In traditional Ken Griffey Jr. fashion, the MLB icon donned a backward hat at the end of his Hall of Fame induction speech in Cooperstown, N.Y., on Sunday.
USA Today considers Griffey’s backward hat as baseball’s last pop culture icon and that he was the last player that non-baseball fans could recognize.
The slugger finished his career with 630 home runs, sixth on the all-time list, and 1,836 RBI, 15th all-time. He made it to 13 All-Star games, won 10 Gold Glove awards and seven Silver Slugger awards.
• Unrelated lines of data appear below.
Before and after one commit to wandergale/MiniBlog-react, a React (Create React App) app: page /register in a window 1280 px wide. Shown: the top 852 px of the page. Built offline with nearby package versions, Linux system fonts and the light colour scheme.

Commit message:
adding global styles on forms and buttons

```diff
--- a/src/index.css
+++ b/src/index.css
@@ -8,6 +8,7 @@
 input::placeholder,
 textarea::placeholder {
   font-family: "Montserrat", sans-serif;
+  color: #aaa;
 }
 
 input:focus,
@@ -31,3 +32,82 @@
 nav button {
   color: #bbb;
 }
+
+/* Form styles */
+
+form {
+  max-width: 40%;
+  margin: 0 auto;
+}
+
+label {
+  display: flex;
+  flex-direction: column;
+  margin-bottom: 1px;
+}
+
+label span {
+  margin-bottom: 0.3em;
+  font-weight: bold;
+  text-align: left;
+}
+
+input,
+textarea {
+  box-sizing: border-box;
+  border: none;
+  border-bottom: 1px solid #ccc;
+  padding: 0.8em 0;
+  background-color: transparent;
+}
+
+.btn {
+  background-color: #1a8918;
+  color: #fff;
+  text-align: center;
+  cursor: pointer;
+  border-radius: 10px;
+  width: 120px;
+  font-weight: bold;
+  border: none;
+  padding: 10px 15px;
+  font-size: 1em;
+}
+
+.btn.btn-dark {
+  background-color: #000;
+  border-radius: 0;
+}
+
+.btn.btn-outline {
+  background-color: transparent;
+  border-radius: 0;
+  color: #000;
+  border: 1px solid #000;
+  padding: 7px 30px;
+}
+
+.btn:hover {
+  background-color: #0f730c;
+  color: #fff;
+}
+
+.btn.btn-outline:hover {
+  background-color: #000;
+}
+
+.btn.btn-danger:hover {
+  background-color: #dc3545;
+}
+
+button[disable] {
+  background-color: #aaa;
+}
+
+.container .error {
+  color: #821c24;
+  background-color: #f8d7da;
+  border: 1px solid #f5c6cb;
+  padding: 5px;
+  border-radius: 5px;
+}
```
Griffey was the 1997 American League MVP after smashing 56 home runs and 147 RBI for the Seattle Mariners.
According to The News Tribune, his affinity with backward hats began at a young age.
Ken Griffey Sr. on Thursday said the backward hat started when his son was either 5 or 7. Griffey Sr. had an afro when he played for the Cincinnati Reds and a much bigger head than his son. But Griffey Jr. would want to wear his father’s hat when they would play catch.
So, as the story goes, Griffey Jr. would turn it around to keep the bill of the cap from falling down his face.
In addition to the backward hat, check out the attention to detail on his jacket.